The first day of our seminar in Berlin, the so-called introduction day was so full of impressions (including a sightseeing trip to Berlin), that we will have a little delay with a detailed blog post. At 10 pm the volunteering Bloggers were already too exhausted from todays’ program. So I will leave here just a group picture from the Brandenburg gate and promise you a detailed report for tomorrow. And there is much to see, posters of competition entries, drawed associations to the topic of Prisioners of war and collages with historical pictures. But more tomorrow!
Liva (Latvia), Sanni (Finland) and Zlatina (Bulgaria) met Nasreddin Boulahya, a 24 year old moroccon-belgian man, at his house in Anderlecht to talk about the challenges of discrimination and the life of an immigrant, from a young mans point of view: We were immediatley treated with the generous moroccan hospitality, as we admired the beautiful, very moroccan influenced house of his family. Nasreddin was only ten years old as he arrived in Brussels with his mother and siblings in search of a better future. His childhood wasn’t very easy; not knowing any french made it hard for him to find new friends and get good grades in school. The two turning points in his life, he describes was when he decided to learn French which opened a lot of opportunities for his future and helped him int...Read More
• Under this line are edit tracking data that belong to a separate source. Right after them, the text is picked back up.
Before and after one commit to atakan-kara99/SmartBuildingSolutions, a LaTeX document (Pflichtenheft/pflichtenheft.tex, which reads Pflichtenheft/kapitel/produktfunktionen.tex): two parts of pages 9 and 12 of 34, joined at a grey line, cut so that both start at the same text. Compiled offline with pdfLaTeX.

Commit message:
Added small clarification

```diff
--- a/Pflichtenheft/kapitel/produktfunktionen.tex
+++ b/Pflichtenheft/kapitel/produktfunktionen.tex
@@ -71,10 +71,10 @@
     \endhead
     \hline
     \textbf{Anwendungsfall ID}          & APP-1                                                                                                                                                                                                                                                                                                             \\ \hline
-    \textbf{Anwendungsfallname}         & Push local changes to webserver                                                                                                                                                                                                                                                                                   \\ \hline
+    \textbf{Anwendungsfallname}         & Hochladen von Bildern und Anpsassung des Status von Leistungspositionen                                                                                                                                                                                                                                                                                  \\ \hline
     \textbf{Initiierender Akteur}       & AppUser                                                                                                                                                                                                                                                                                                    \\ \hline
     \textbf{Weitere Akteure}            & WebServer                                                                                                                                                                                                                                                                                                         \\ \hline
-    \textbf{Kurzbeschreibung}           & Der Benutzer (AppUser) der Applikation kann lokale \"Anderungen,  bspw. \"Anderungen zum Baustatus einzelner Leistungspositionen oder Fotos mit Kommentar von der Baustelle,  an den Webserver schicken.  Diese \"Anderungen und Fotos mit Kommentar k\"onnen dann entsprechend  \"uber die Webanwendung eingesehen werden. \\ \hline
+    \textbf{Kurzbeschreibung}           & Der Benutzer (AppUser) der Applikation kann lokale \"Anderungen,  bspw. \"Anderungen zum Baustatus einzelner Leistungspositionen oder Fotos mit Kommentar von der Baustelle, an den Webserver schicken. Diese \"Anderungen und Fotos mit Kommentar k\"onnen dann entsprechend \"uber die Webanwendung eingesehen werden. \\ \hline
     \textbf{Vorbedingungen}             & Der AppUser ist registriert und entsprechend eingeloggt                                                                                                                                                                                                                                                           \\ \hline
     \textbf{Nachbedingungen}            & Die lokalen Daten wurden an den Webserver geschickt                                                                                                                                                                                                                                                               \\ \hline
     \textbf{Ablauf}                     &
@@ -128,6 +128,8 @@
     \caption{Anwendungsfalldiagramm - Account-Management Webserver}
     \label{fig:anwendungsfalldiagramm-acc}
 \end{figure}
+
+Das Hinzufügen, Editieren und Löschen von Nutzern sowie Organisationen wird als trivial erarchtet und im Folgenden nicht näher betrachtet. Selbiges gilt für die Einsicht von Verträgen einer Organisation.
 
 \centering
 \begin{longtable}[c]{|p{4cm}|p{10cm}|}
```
Today we had an interview with a very special woman Quyen Truong Thi. She is 39 and she is from Vietnam. Now she lives in Brussels because she thinks that this city is the best for everything. She says that people in Brussels are very nice and helpful. She told us that in 1981 her father came to Brussels with notorious Vietnamesse boat people (poor people, who want to have a better life and they are travelling with boat to other country). After 5 years, when Quyen was 15, he bring his family to Brussels. She had to start her life from the beginning, she was talking totaly different language, she had different traditions, culture and religion. Her words touched us very much, esspecialy when she told us that she was crying all day. For her was very hard to start a totaly new life. But withou...Read More